▸ Your instructions
Report how many lines in the records below hold "space", with no other output.

Code change snippets
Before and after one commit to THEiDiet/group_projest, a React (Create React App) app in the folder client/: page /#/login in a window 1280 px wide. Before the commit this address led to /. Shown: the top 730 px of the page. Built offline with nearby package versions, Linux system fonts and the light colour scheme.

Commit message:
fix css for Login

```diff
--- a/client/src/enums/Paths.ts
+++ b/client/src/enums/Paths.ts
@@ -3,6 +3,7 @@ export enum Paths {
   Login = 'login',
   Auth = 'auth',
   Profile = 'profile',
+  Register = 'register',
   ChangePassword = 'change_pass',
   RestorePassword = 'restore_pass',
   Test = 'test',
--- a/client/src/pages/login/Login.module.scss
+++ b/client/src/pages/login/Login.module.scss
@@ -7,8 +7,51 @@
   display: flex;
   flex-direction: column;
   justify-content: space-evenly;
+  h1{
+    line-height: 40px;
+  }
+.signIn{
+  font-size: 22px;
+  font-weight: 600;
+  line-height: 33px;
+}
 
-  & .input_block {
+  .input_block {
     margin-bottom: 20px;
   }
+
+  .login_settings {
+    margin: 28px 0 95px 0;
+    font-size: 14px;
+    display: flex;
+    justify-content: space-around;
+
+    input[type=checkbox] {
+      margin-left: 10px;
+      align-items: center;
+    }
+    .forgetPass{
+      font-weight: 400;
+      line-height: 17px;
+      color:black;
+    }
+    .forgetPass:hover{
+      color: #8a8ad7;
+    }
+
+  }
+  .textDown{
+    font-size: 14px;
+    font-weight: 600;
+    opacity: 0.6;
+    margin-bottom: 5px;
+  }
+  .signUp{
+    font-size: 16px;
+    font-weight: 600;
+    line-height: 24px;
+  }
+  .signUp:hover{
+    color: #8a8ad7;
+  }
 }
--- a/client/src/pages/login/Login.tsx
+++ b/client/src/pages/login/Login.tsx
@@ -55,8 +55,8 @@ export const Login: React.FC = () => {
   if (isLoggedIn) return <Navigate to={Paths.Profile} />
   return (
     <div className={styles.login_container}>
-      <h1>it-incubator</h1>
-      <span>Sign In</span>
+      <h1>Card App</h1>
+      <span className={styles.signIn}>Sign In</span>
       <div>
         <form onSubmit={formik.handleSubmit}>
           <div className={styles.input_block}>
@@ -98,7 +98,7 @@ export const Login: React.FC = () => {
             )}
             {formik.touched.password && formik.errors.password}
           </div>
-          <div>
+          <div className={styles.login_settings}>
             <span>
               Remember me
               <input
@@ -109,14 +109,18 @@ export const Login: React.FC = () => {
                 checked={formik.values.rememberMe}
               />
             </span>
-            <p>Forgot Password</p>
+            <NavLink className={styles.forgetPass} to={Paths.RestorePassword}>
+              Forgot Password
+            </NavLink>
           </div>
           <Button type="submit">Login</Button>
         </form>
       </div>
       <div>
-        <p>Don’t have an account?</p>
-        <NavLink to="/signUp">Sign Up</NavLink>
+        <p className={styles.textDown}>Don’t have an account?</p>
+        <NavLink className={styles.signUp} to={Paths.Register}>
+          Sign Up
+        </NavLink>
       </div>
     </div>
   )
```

* * *

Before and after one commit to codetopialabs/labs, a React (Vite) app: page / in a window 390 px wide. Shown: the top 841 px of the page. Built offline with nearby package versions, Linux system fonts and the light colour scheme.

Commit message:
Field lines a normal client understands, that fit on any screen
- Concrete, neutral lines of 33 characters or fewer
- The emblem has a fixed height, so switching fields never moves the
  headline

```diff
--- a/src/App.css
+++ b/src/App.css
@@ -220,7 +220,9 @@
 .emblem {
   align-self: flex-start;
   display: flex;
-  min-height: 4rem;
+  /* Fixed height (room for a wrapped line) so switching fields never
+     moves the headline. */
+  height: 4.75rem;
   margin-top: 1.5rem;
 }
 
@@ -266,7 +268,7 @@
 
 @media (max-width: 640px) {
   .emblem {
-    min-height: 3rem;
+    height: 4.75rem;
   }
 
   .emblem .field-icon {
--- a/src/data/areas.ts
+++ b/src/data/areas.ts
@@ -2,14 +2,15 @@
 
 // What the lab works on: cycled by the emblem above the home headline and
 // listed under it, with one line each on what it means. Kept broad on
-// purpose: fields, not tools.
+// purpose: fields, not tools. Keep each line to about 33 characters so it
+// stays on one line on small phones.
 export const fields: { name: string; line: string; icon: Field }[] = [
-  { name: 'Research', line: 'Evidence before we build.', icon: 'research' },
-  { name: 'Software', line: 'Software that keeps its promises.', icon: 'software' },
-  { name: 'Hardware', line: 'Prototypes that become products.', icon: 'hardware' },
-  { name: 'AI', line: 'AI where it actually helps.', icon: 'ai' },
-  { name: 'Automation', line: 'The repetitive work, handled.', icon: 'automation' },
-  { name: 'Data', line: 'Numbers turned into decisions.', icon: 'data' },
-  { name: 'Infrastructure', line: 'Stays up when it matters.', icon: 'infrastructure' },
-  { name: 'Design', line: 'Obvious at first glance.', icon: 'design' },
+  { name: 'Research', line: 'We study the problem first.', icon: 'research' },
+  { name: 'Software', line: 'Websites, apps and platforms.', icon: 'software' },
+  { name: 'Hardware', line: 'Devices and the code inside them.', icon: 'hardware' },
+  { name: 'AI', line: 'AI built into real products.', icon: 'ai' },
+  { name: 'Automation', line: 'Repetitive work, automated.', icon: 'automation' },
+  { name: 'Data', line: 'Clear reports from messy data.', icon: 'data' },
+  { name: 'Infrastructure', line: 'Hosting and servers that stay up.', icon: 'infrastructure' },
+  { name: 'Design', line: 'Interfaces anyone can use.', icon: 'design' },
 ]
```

...

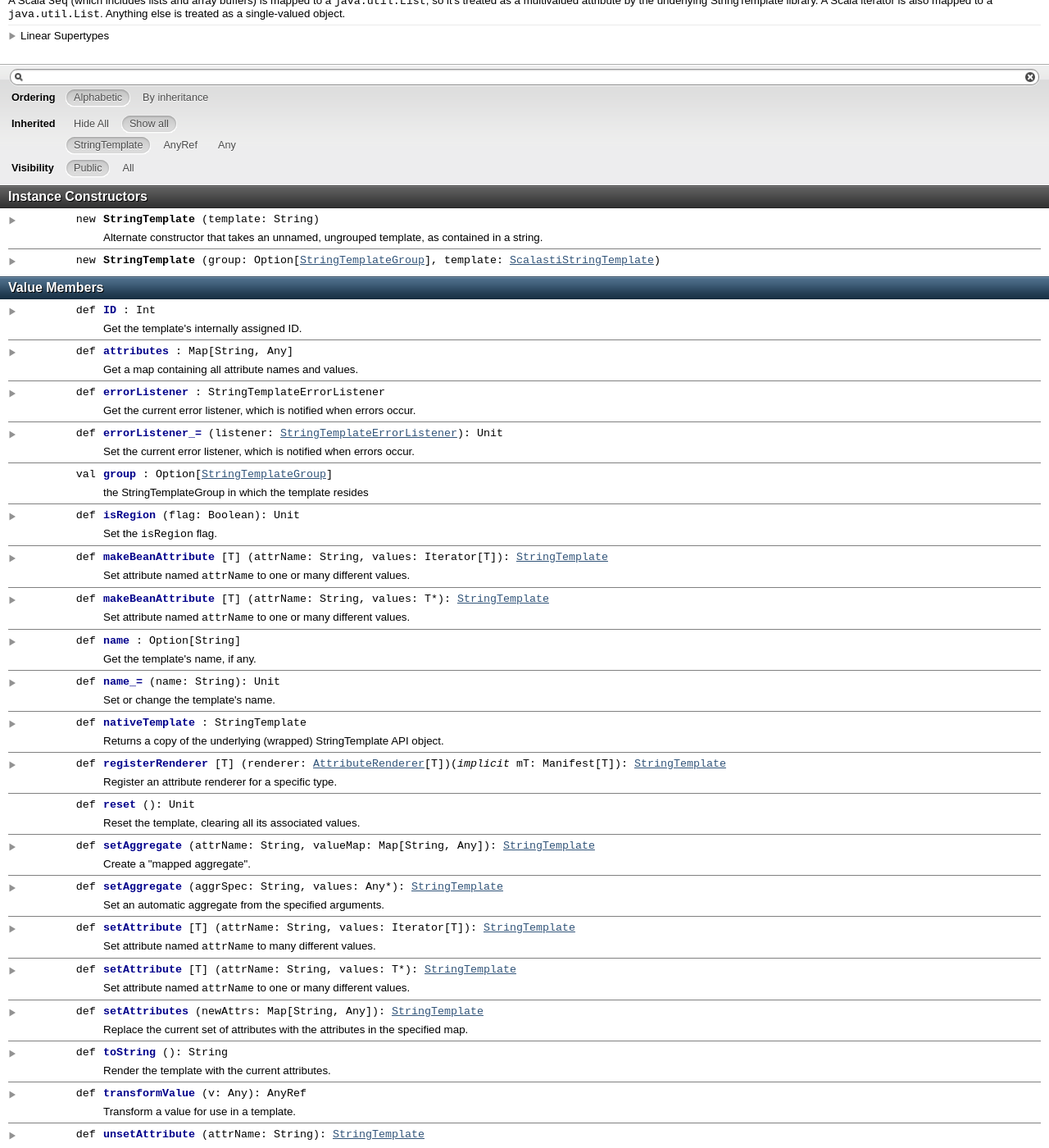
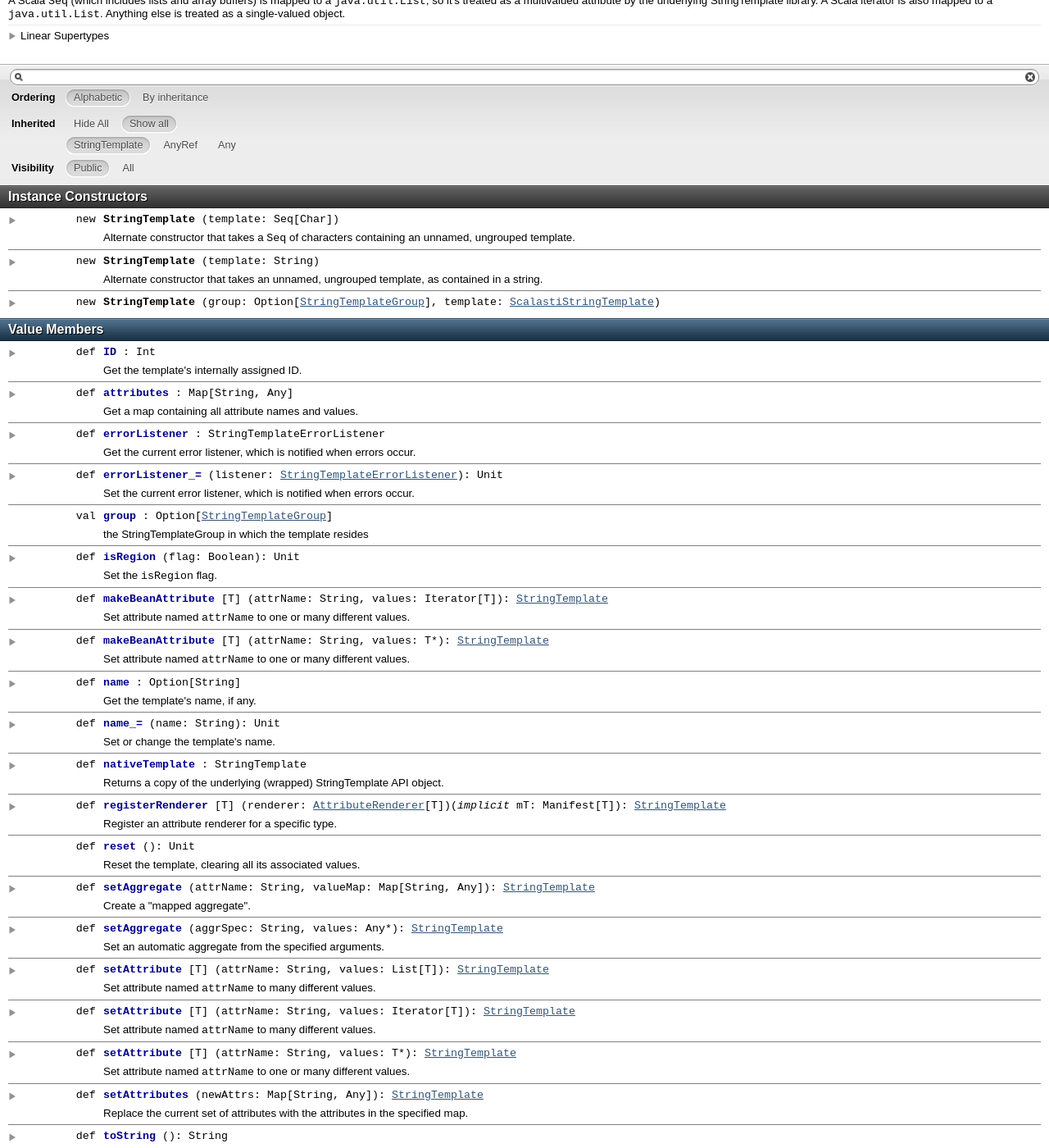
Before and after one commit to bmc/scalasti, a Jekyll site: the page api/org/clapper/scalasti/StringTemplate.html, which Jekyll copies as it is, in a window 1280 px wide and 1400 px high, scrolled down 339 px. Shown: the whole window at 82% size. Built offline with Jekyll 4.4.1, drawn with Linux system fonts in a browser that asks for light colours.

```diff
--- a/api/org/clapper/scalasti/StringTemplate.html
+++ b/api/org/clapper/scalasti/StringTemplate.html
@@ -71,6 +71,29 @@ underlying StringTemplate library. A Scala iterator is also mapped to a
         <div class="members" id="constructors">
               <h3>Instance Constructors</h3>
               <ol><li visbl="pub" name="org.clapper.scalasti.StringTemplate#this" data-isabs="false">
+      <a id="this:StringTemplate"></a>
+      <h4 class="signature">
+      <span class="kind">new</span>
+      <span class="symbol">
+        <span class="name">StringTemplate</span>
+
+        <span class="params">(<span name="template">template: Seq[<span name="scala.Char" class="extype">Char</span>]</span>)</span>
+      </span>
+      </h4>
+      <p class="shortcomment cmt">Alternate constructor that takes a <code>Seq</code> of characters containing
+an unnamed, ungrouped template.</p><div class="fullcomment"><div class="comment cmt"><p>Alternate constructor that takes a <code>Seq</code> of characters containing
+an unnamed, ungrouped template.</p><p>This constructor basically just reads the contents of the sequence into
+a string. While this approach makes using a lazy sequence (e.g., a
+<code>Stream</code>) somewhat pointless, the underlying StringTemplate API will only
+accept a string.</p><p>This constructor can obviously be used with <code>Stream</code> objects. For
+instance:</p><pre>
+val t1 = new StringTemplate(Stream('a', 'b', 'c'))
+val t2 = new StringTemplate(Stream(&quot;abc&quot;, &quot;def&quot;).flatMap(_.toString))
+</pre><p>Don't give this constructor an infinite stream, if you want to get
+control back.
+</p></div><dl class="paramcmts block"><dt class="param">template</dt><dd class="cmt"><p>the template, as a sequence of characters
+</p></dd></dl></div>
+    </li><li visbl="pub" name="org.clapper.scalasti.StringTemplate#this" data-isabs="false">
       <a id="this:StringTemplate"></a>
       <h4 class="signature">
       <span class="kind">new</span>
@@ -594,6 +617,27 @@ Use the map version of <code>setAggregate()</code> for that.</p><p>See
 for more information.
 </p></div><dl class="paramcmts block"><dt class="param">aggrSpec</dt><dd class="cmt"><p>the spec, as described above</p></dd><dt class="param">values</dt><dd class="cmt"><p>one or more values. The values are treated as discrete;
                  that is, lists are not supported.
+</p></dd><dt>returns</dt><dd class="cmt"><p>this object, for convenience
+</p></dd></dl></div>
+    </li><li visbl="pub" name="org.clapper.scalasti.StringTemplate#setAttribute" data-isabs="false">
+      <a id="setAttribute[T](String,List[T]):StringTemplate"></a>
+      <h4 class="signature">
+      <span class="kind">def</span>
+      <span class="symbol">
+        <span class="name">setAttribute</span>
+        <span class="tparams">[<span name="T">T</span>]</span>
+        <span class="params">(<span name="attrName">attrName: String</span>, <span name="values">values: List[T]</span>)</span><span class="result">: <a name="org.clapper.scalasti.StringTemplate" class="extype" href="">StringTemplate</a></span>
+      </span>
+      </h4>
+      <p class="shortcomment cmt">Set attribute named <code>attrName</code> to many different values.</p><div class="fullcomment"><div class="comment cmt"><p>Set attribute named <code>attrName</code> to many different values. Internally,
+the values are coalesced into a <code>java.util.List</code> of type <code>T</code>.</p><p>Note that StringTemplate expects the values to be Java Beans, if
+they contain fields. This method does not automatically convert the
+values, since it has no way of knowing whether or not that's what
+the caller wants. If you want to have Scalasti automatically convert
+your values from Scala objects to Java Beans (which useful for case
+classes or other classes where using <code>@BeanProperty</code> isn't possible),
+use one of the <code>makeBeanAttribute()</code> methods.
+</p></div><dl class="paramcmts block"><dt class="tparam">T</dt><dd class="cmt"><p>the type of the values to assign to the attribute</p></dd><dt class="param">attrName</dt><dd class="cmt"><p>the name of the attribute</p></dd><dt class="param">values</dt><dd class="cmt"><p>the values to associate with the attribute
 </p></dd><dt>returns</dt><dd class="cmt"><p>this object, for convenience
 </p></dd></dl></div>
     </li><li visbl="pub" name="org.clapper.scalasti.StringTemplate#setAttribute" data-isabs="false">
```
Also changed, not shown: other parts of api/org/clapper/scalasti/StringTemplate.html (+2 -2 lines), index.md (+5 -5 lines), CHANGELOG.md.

▸ Response below
2